Your answer must consist of the records below, reproduced exactly, with every picture removed.

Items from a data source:
=== Section Start ===

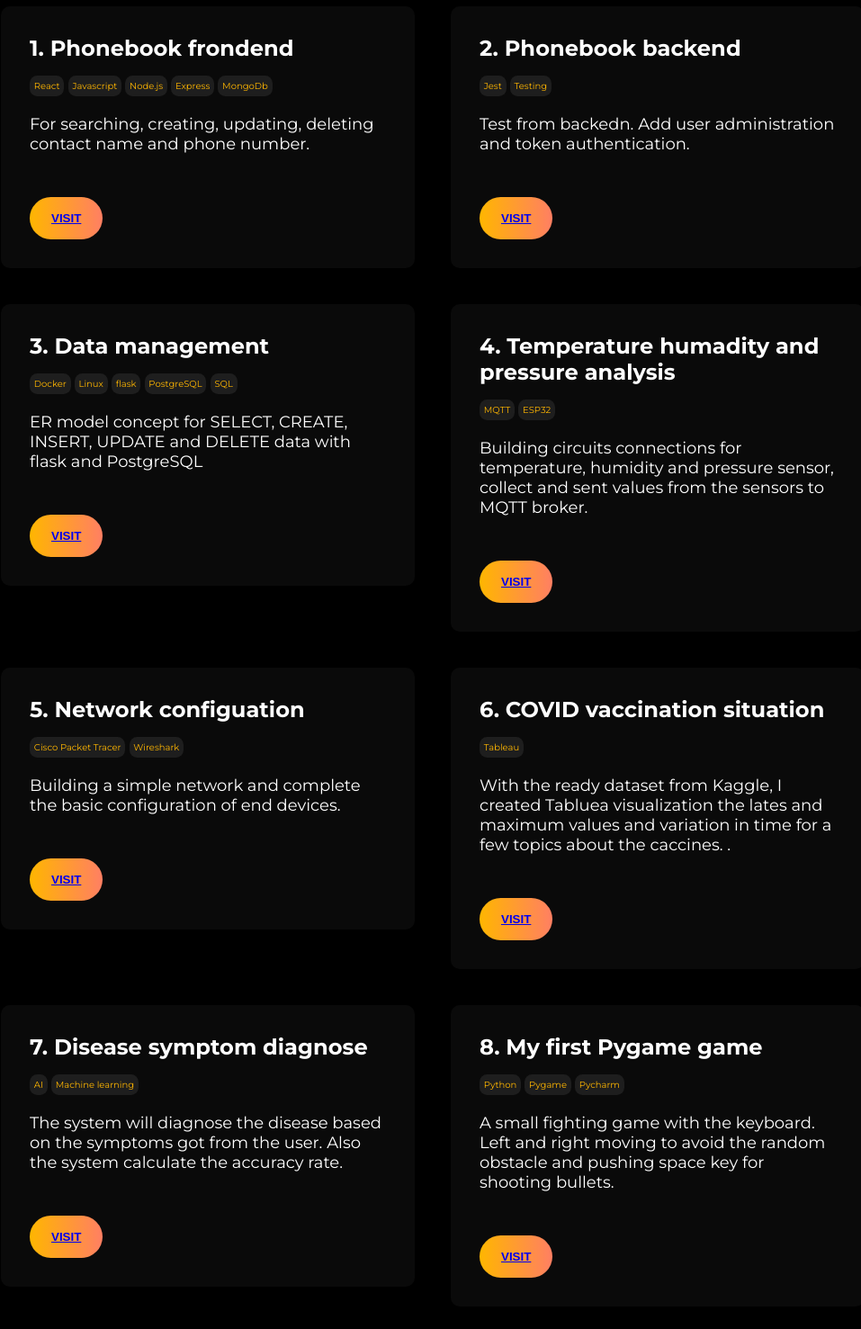
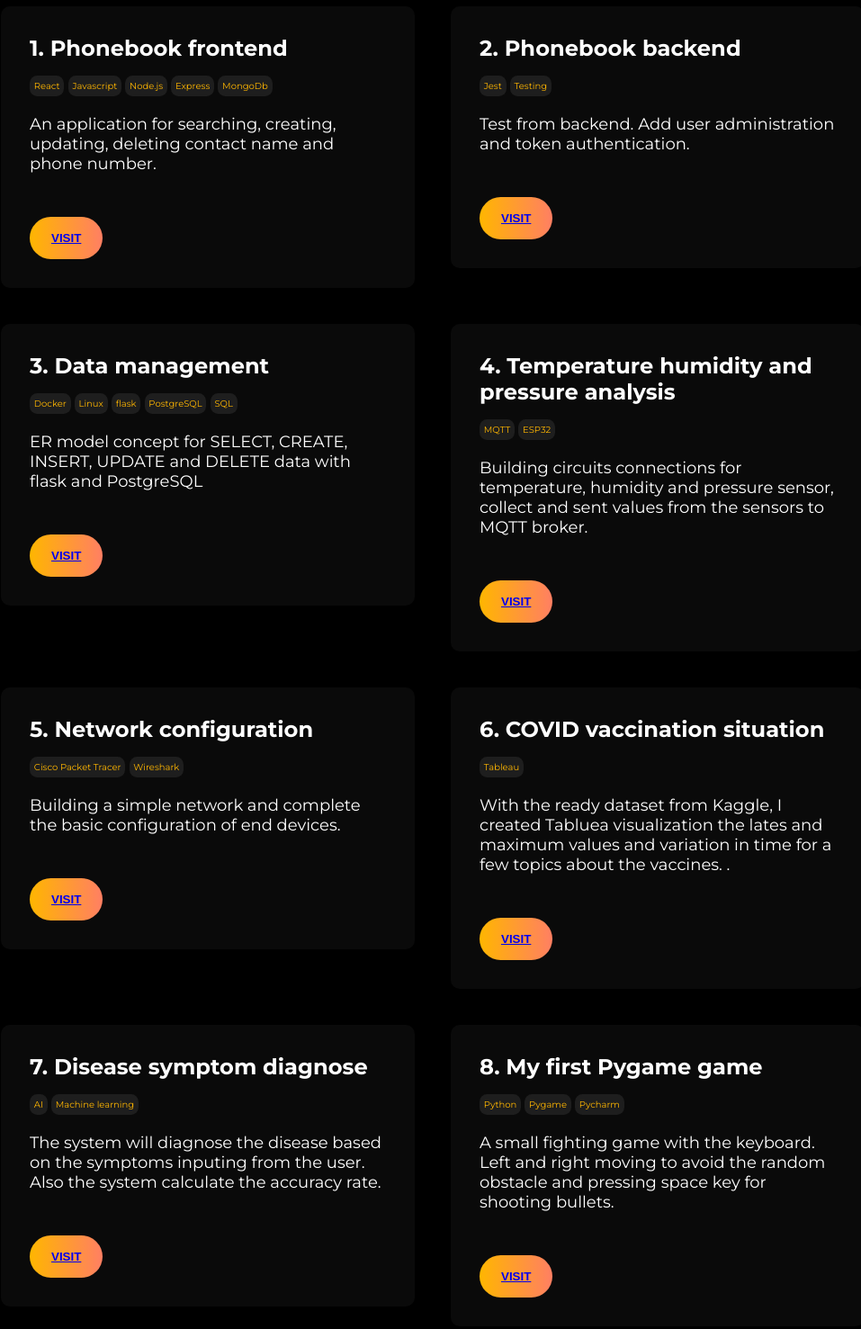
Before and after one commit to Ribo228/portfolio, a plain HTML site: page index.html in a window 1280 px wide. Shown: the part 1200-2677 px from the top of the page at 90% size, without its empty margins (159-1116 px from the left). Drawn offline with Linux system fonts and the light colour scheme.

Commit message:
Update index.html

```diff
--- a/index.html
+++ b/index.html
@@ -19,7 +19,7 @@
         <span class ="name mb-2"> Hi, this is Ribo Huang</span>
         <span class="mb-2">I am currently an
           <mark class="primary-gradient"> IoT </mark> graduate and looking for an internship in
-          <mark class="primary-gradient"> fullstack, web developing, cyber serurity, data analysis </mark>
+          <mark class="primary-gradient"> fullstack, web development, cyberserurity, data analysis </mark>
           area.
         </span>
       </h1>
@@ -90,7 +90,7 @@
         <div class="projects">
 
           <div class="project">
-            <h3 class="title">1. Phonebook frondend</h3>
+            <h3 class="title">1. Phonebook frontend</h3>
             <div class="skills">
               <span>React</span>
               <span>Javascript</span>
@@ -99,7 +99,7 @@
               <span>MongoDb</span>
             </div>
             <p class="description">
-              For searching, creating, updating, deleting contact name and phone number.
+              An application for searching, creating, updating, deleting contact name and phone number.
 
             </p>
             <div class="actions">
@@ -119,7 +119,7 @@
 
             </div>
             <p class="description">
-              Test from backedn. Add user administration and token authentication.
+              Test from backend. Add user administration and token authentication.
 
             </p>
             <div class="actions">
@@ -153,7 +153,7 @@
           </div>
 
           <div class="project">
-            <h3 class="title">4. Temperature humadity and pressure analysis </h3>
+            <h3 class="title">4. Temperature humidity and pressure analysis </h3>
             <div class="skills">
               <span>MQTT</span>
               <span>ESP32</span>
@@ -172,7 +172,7 @@
           </div>
 
           <div class="project">
-            <h3 class="title">5. Network configuation</h3>
+            <h3 class="title">5. Network configuration</h3>
             <div class="skills">
               <span>Cisco Packet Tracer</span>
               <span>Wireshark</span>
@@ -200,7 +200,7 @@
             </div>
             <p class="description">
               With the ready dataset from Kaggle, I created Tabluea visualization the lates
-              and maximum values and variation in time for a few topics about the caccines.
+              and maximum values and variation in time for a few topics about the vaccines.
 
 .
             </p>
@@ -217,7 +217,7 @@
               <span>Machine learning</span>
             </div>
             <p class="description">
-              The system will diagnose the disease based on the symptoms got from the user.
+              The system will diagnose the disease based on the symptoms inputing from the user.
               Also the system calculate the accuracy rate.
             </p>
             <div class="actions">
@@ -238,7 +238,7 @@
             </div>
             <p class="description">
               A small fighting game with the keyboard. Left and right moving to avoid the random
-              obstacle and pushing space key for shooting bullets.
+              obstacle and pressing space key for shooting bullets.
             </p>
             <div class="actions">
               <button class="btn btn-primary">
```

=== Section End ===

> **WRITTEN RESPONSE**
Before and after one commit to Ribo228/portfolio, a plain HTML site: page index.html in a window 1280 px wide. Shown: the part 1200-2677 px from the top of the page at 90% size, without its empty margins (159-1116 px from the left). Drawn offline with Linux system fonts and the light colour scheme.

Commit message:
Update index.html

```diff
--- a/index.html
+++ b/index.html
@@ -19,7 +19,7 @@
         <span class ="name mb-2"> Hi, this is Ribo Huang</span>
         <span class="mb-2">I am currently an
           <mark class="primary-gradient"> IoT </mark> graduate and looking for an internship in
-          <mark class="primary-gradient"> fullstack, web developing, cyber serurity, data analysis </mark>
+          <mark class="primary-gradient"> fullstack, web development, cyberserurity, data analysis </mark>
           area.
         </span>
       </h1>
@@ -90,7 +90,7 @@
         <div class="projects">
 
           <div class="project">
-            <h3 class="title">1. Phonebook frondend</h3>
+            <h3 class="title">1. Phonebook frontend</h3>
             <div class="skills">
               <span>React</span>
               <span>Javascript</span>
@@ -99,7 +99,7 @@
               <span>MongoDb</span>
             </div>
             <p class="description">
-              For searching, creating, updating, deleting contact name and phone number.
+              An application for searching, creating, updating, deleting contact name and phone number.
 
             </p>
             <div class="actions">
@@ -119,7 +119,7 @@
 
             </div>
             <p class="description">
-              Test from backedn. Add user administration and token authentication.
+              Test from backend. Add user administration and token authentication.
 
             </p>
             <div class="actions">
@@ -153,7 +153,7 @@
           </div>
 
           <div class="project">
-            <h3 class="title">4. Temperature humadity and pressure analysis </h3>
+            <h3 class="title">4. Temperature humidity and pressure analysis </h3>
             <div class="skills">
               <span>MQTT</span>
               <span>ESP32</span>
@@ -172,7 +172,7 @@
           </div>
 
           <div class="project">
-            <h3 class="title">5. Network configuation</h3>
+            <h3 class="title">5. Network configuration</h3>
             <div class="skills">
               <span>Cisco Packet Tracer</span>
               <span>Wireshark</span>
@@ -200,7 +200,7 @@
             </div>
             <p class="description">
               With the ready dataset from Kaggle, I created Tabluea visualization the lates
-              and maximum values and variation in time for a few topics about the caccines.
+              and maximum values and variation in time for a few topics about the vaccines.
 
 .
             </p>
@@ -217,7 +217,7 @@
               <span>Machine learning</span>
             </div>
             <p class="description">
-              The system will diagnose the disease based on the symptoms got from the user.
+              The system will diagnose the disease based on the symptoms inputing from the user.
               Also the system calculate the accuracy rate.
             </p>
             <div class="actions">
@@ -238,7 +238,7 @@
             </div>
             <p class="description">
               A small fighting game with the keyboard. Left and right moving to avoid the random
-              obstacle and pushing space key for shooting bullets.
+              obstacle and pressing space key for shooting bullets.
             </p>
             <div class="actions">
               <button class="btn btn-primary">
```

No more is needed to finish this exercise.